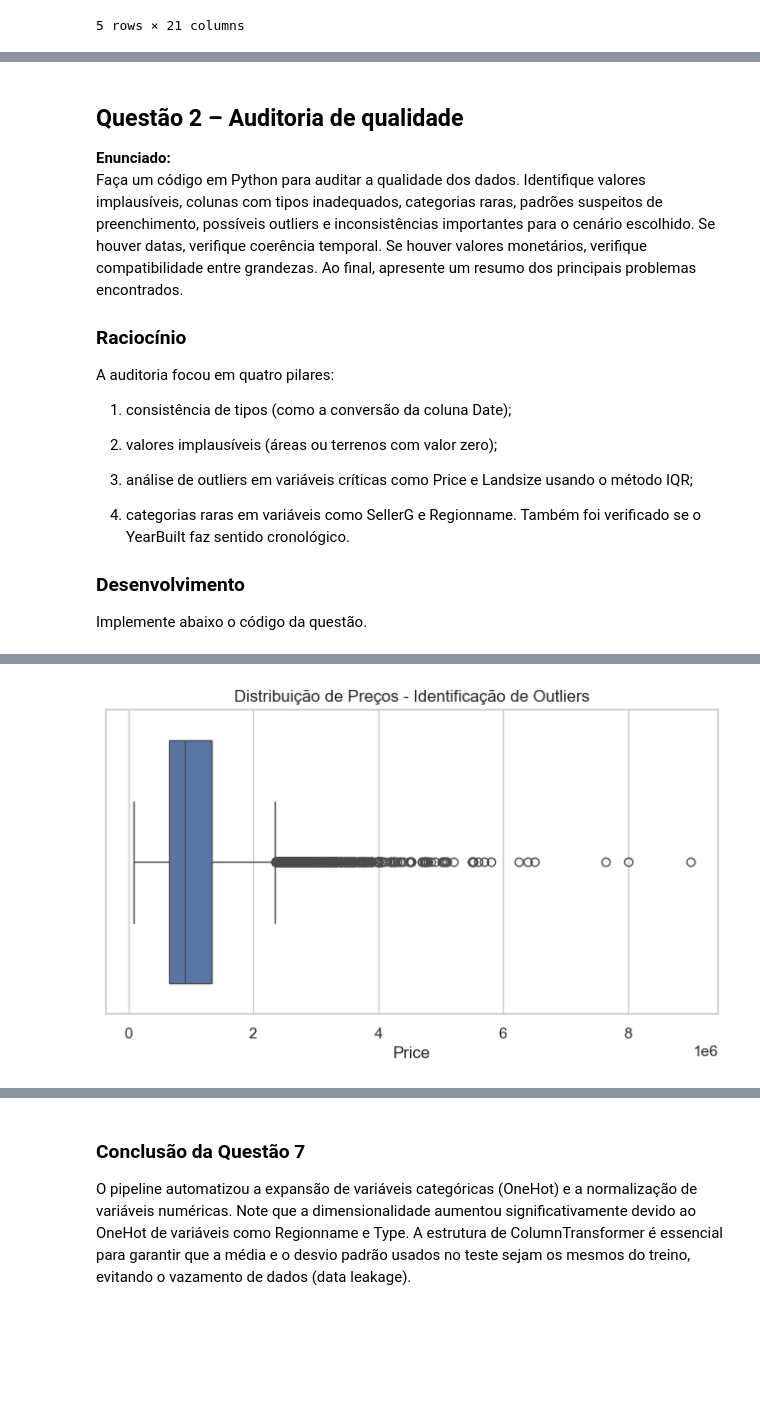
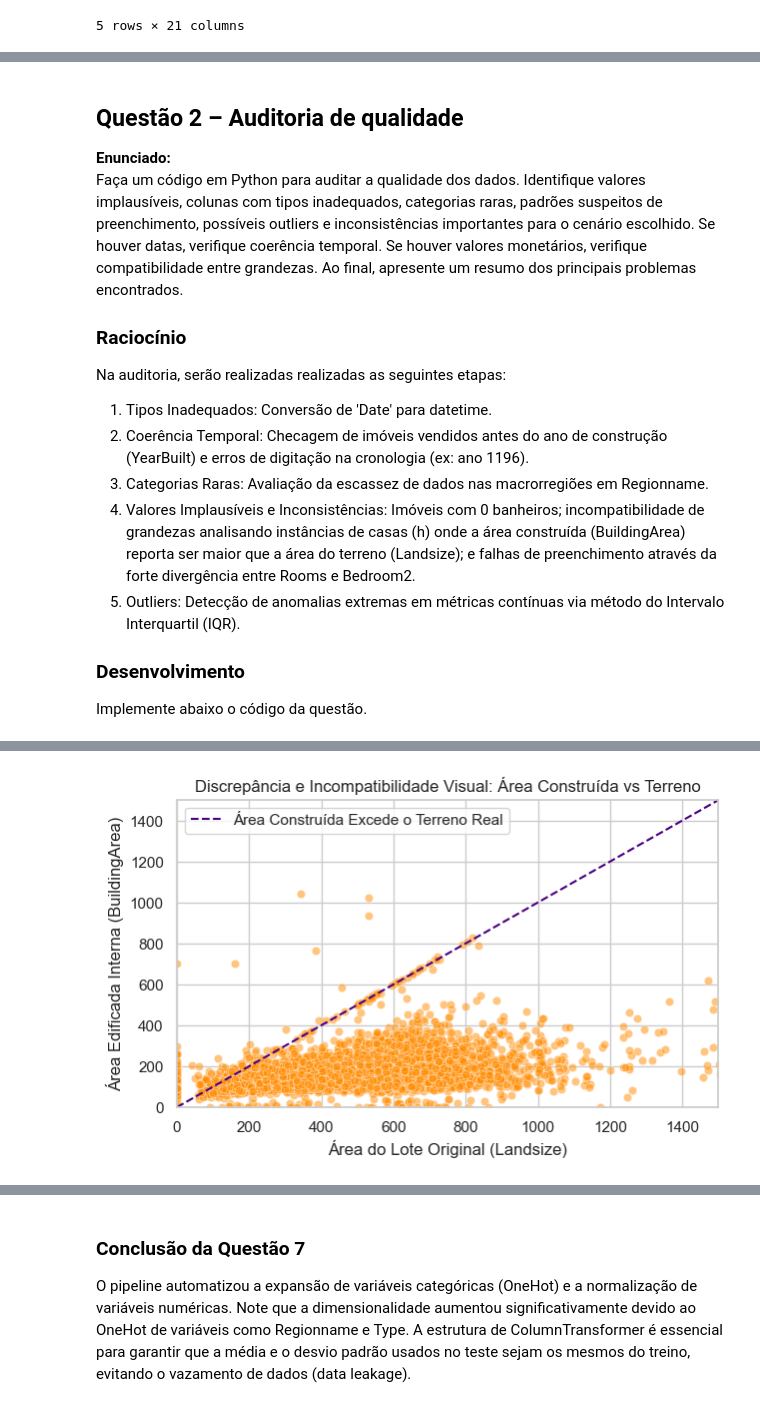
Before and after one commit to Kcodesufal/data-science-2026, a Jupyter notebook: lista 1/Lista 1.ipynb, the cells around one changed output, grey strips where cells are left out. Saved outputs shown, nothing was run; the diff lists cells and outputs as text; code cells hidden in the pictures; blank space fills up the shorter version.

```diff
--- a/lista 1/Lista 1.ipynb
+++ b/lista 1/Lista 1.ipynb
@@ -141,33 +137,52 @@ A base possui 13.580 registros e 21 colunas. Identificamos lacunas significativa
 Faça um código em Python para auditar a qualidade dos dados. Identifique valores implausíveis, colunas com tipos inadequados, categorias raras, padrões suspeitos de preenchimento, possíveis outliers e inconsistências importantes para o cenário escolhido. Se houver datas, verifique coerência temporal. Se houver valores monetários, verifique compatibilidade entre grandezas. Ao final, apresente um resumo dos principais problemas encontrados.
 
 ### Raciocínio
-A auditoria focou em quatro pilares:
-
-1) consistência de tipos (como a conversão da coluna Date);
-
-2) valores implausíveis (áreas ou terrenos com valor zero);
-
-3) análise de outliers em variáveis críticas como Price e Landsize usando o método IQR;
-
-4) categorias raras em variáveis como SellerG e Regionname. Também foi verificado se o YearBuilt faz sentido cronológico.
+Na auditoria, serão realizadas realizadas as seguintes etapas:
+1) Tipos Inadequados: Conversão de 'Date' para datetime.
+2) Coerência Temporal: Checagem de imóveis vendidos antes do ano de construção (YearBuilt) e erros de digitação na cronologia (ex: ano 1196).
+3) Categorias Raras: Avaliação da escassez de dados nas macrorregiões em Regionname.
+4) Valores Implausíveis e Inconsistências: Imóveis com 0 banheiros; incompatibilidade de grandezas analisando instâncias de casas (h) onde a área construída (BuildingArea) reporta ser maior que a área do terreno (Landsize); e falhas de preenchimento através da forte divergência entre Rooms e Bedroom2.
+5) Outliers: Detecção de anomalias extremas em métricas contínuas via método do Intervalo Interquartil (IQR).
 
 ### Desenvolvimento
 Implemente abaixo o código da questão.
 # %%
-# Conversão e verificação de Datas
+# 1. Tipologia e Conversões
 df['Date'] = pd.to_datetime(df['Date'], dayfirst=True)
-print(f"Intervalo temporal: {df['Date'].min()} até {df['Date'].max()}")
+print(f"--- 1. Tipos e Coerência Temporal ---")
+print(f"Intervalo temporal de vendas: {df['Date'].min().date()} até {df['Date'].max().date()}")
 
-# Verificação de valores implausíveis (Áreas e Preços)
+# Coerência temporal entre venda e construção
+venda_antes_const = df[df['Date'].dt.year < df['YearBuilt']].shape[0]
+ano_minimo = df['YearBuilt'].min()
+print(f"Imóveis vendidos antes da construção: {venda_antes_const} casos")
+print(f"Data de construção mínima suspeita: {ano_minimo} (identifica possível erro de digitação)")
+
+# 2. Categorias Raras
+print(f"\n--- 2. Categorias Raras ---")
+print(f"Regiões com amostragem minoritária e rara:")
+print(df['Regionname'].value_counts().tail(3))
+
+# 3. Padrões Suspeitos, Inconsistências e Compatibilidade de Grandezas
+print(f"\n--- 3. Inconsistências, Preenchimento e Grandezas ---")
+banheiros_zero = df[df['Bathroom'] == 0].shape[0]
+print(f"Imóveis com 0 banheiros cadastrados: {banheiros_zero} casos")
+
+casos_area = df[(df['Type'] == 'h') & (df['BuildingArea'] > df['Landsize']) & (df['Landsize'] > 0)].shape[0]
+print(f"Casos incompatíveis (Área Construída > Área de Terreno) em Tipologia de Casas ('h'): {casos_area} casos")
+
+diff_quartos = df[df['Rooms'] != df['Bedroom2']].shape[0]
+print(f"Padrão suspeito (Inconsistência entre colunas Rooms e Bedroom2): {diff_quartos} casos divergem")
+
+# 4. Valores Implausíveis e Outliers (Distribuição Spacial/Monetária)
+print(f"\n--- 4. Valores Implausíveis e Limites IQR ---")
 implausiveis = {
     'Landsize_Zero': (df['Landsize'] == 0).sum(),
-    'BuildingArea_Zero': (df['BuildingArea'] == 0).sum(),
-    'Price_Invalido': (df['Price'] <= 0).sum(),
-    'YearBuilt_Futuro': (df['YearBuilt'] > 2026).sum()
+    'BuildingArea_Zero': (df['BuildingArea'] == 0).sum()
 }
+print(f"Dimensões e grandezas nulas identificadas: {implausiveis}")
 
-# Detecção de Outliers (IQR) para Price e Landsize
-def detect_outliers(data, column):
+def detect_outliers_iqr(data, column):
     Q1 = data[column].quantile(0.25)
     Q3 = data[column].quantile(0.75)
     IQR = Q3 - Q1
@@ -175,18 +190,20 @@ def detect_outliers(data, column):
     return (data[column] > limite_sup).sum()
 
 outliers_count = {
-    'Price': detect_outliers(df, 'Price'),
-    'Landsize': detect_outliers(df, 'Landsize'),
-    'Rooms': (df['Rooms'] > 6).sum()
+    'Price (> Q3 + 1.5*IQR)': detect_outliers_iqr(df, 'Price'),
+    'Landsize (> Q3 + 1.5*IQR)': detect_outliers_iqr(df, 'Landsize')
 }
+print(f"Contagem de Outliers Extremos de Dispersões (IQR): {outliers_count}")
 
-print("\n--- Resumo de Problemas de Qualidade ---")
-print("Valores implausíveis:", implausiveis)
-print("Outliers detectados:", outliers_count)
-
-# Visualização rápida de Outliers de Preço (Optei pelo boxplot)
-plt.figure(figsize=(8, 4))
-sns.boxplot(x=df['Price'])
-plt.title('Distribuição de Preços - Identificação de Outliers')
+# Visualização Estrutural da Discrepância das Áreas Geográficas
+plt.figure(figsize=(7, 4))
+sns.scatterplot(data=df[df['Type']=='h'], x='Landsize', y='BuildingArea', alpha=0.5, color='darkorange')
+plt.title('Discrepância e Incompatibilidade Visual: Área Construída vs Terreno')
+plt.xlim(0, 1500)
+plt.ylim(0, 1500)
+plt.plot([0, 1500], [0, 1500], color='indigo', linestyle='--', label='Área Construída Excede o Terreno Real')
+plt.xlabel('Área do Lote Original (Landsize)')
+plt.ylabel('Área Edificada Interna (BuildingArea)')
+plt.legend()
 plt.show()
 # %% [output]
@@ -198,3 +227,3 @@ Outliers detectados: {'Price': np.int64(612), 'Landsize': np.int64(368), 'Rooms'
-[figure, old version]
+[figure, new version]
 # %% [markdown]
 ### Conclusão da Questão 2
```
Also changed, not shown: parts of 27 cells of this notebook.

What you have to do – Repeat the entries exactly, pictures left out.

Task answer –
Before and after one commit to Kcodesufal/data-science-2026, a Jupyter notebook: lista 1/Lista 1.ipynb, the cells around one changed output, grey strips where cells are left out. Saved outputs shown, nothing was run; the diff lists cells and outputs as text; code cells hidden in the pictures; blank space fills up the shorter version.

```diff
--- a/lista 1/Lista 1.ipynb
+++ b/lista 1/Lista 1.ipynb
@@ -141,33 +137,52 @@ A base possui 13.580 registros e 21 colunas. Identificamos lacunas significativa
 Faça um código em Python para auditar a qualidade dos dados. Identifique valores implausíveis, colunas com tipos inadequados, categorias raras, padrões suspeitos de preenchimento, possíveis outliers e inconsistências importantes para o cenário escolhido. Se houver datas, verifique coerência temporal. Se houver valores monetários, verifique compatibilidade entre grandezas. Ao final, apresente um resumo dos principais problemas encontrados.
 
 ### Raciocínio
-A auditoria focou em quatro pilares:
-
-1) consistência de tipos (como a conversão da coluna Date);
-
-2) valores implausíveis (áreas ou terrenos com valor zero);
-
-3) análise de outliers em variáveis críticas como Price e Landsize usando o método IQR;
-
-4) categorias raras em variáveis como SellerG e Regionname. Também foi verificado se o YearBuilt faz sentido cronológico.
+Na auditoria, serão realizadas realizadas as seguintes etapas:
+1) Tipos Inadequados: Conversão de 'Date' para datetime.
+2) Coerência Temporal: Checagem de imóveis vendidos antes do ano de construção (YearBuilt) e erros de digitação na cronologia (ex: ano 1196).
+3) Categorias Raras: Avaliação da escassez de dados nas macrorregiões em Regionname.
+4) Valores Implausíveis e Inconsistências: Imóveis com 0 banheiros; incompatibilidade de grandezas analisando instâncias de casas (h) onde a área construída (BuildingArea) reporta ser maior que a área do terreno (Landsize); e falhas de preenchimento através da forte divergência entre Rooms e Bedroom2.
+5) Outliers: Detecção de anomalias extremas em métricas contínuas via método do Intervalo Interquartil (IQR).
 
 ### Desenvolvimento
 Implemente abaixo o código da questão.
 # %%
-# Conversão e verificação de Datas
+# 1. Tipologia e Conversões
 df['Date'] = pd.to_datetime(df['Date'], dayfirst=True)
-print(f"Intervalo temporal: {df['Date'].min()} até {df['Date'].max()}")
+print(f"--- 1. Tipos e Coerência Temporal ---")
+print(f"Intervalo temporal de vendas: {df['Date'].min().date()} até {df['Date'].max().date()}")
 
-# Verificação de valores implausíveis (Áreas e Preços)
+# Coerência temporal entre venda e construção
+venda_antes_const = df[df['Date'].dt.year < df['YearBuilt']].shape[0]
+ano_minimo = df['YearBuilt'].min()
+print(f"Imóveis vendidos antes da construção: {venda_antes_const} casos")
+print(f"Data de construção mínima suspeita: {ano_minimo} (identifica possível erro de digitação)")
+
+# 2. Categorias Raras
+print(f"\n--- 2. Categorias Raras ---")
+print(f"Regiões com amostragem minoritária e rara:")
+print(df['Regionname'].value_counts().tail(3))
+
+# 3. Padrões Suspeitos, Inconsistências e Compatibilidade de Grandezas
+print(f"\n--- 3. Inconsistências, Preenchimento e Grandezas ---")
+banheiros_zero = df[df['Bathroom'] == 0].shape[0]
+print(f"Imóveis com 0 banheiros cadastrados: {banheiros_zero} casos")
+
+casos_area = df[(df['Type'] == 'h') & (df['BuildingArea'] > df['Landsize']) & (df['Landsize'] > 0)].shape[0]
+print(f"Casos incompatíveis (Área Construída > Área de Terreno) em Tipologia de Casas ('h'): {casos_area} casos")
+
+diff_quartos = df[df['Rooms'] != df['Bedroom2']].shape[0]
+print(f"Padrão suspeito (Inconsistência entre colunas Rooms e Bedroom2): {diff_quartos} casos divergem")
+
+# 4. Valores Implausíveis e Outliers (Distribuição Spacial/Monetária)
+print(f"\n--- 4. Valores Implausíveis e Limites IQR ---")
 implausiveis = {
     'Landsize_Zero': (df['Landsize'] == 0).sum(),
-    'BuildingArea_Zero': (df['BuildingArea'] == 0).sum(),
-    'Price_Invalido': (df['Price'] <= 0).sum(),
-    'YearBuilt_Futuro': (df['YearBuilt'] > 2026).sum()
+    'BuildingArea_Zero': (df['BuildingArea'] == 0).sum()
 }
+print(f"Dimensões e grandezas nulas identificadas: {implausiveis}")
 
-# Detecção de Outliers (IQR) para Price e Landsize
-def detect_outliers(data, column):
+def detect_outliers_iqr(data, column):
     Q1 = data[column].quantile(0.25)
     Q3 = data[column].quantile(0.75)
     IQR = Q3 - Q1
@@ -175,18 +190,20 @@ def detect_outliers(data, column):
     return (data[column] > limite_sup).sum()
 
 outliers_count = {
-    'Price': detect_outliers(df, 'Price'),
-    'Landsize': detect_outliers(df, 'Landsize'),
-    'Rooms': (df['Rooms'] > 6).sum()
+    'Price (> Q3 + 1.5*IQR)': detect_outliers_iqr(df, 'Price'),
+    'Landsize (> Q3 + 1.5*IQR)': detect_outliers_iqr(df, 'Landsize')
 }
+print(f"Contagem de Outliers Extremos de Dispersões (IQR): {outliers_count}")
 
-print("\n--- Resumo de Problemas de Qualidade ---")
-print("Valores implausíveis:", implausiveis)
-print("Outliers detectados:", outliers_count)
-
-# Visualização rápida de Outliers de Preço (Optei pelo boxplot)
-plt.figure(figsize=(8, 4))
-sns.boxplot(x=df['Price'])
-plt.title('Distribuição de Preços - Identificação de Outliers')
+# Visualização Estrutural da Discrepância das Áreas Geográficas
+plt.figure(figsize=(7, 4))
+sns.scatterplot(data=df[df['Type']=='h'], x='Landsize', y='BuildingArea', alpha=0.5, color='darkorange')
+plt.title('Discrepância e Incompatibilidade Visual: Área Construída vs Terreno')
+plt.xlim(0, 1500)
+plt.ylim(0, 1500)
+plt.plot([0, 1500], [0, 1500], color='indigo', linestyle='--', label='Área Construída Excede o Terreno Real')
+plt.xlabel('Área do Lote Original (Landsize)')
+plt.ylabel('Área Edificada Interna (BuildingArea)')
+plt.legend()
 plt.show()
 # %% [output]
@@ -198,3 +227,3 @@ Outliers detectados: {'Price': np.int64(612), 'Landsize': np.int64(368), 'Rooms'
-[figure, old version]
+[figure, new version]
 # %% [markdown]
 ### Conclusão da Questão 2
```
Also changed, not shown: parts of 27 cells of this notebook.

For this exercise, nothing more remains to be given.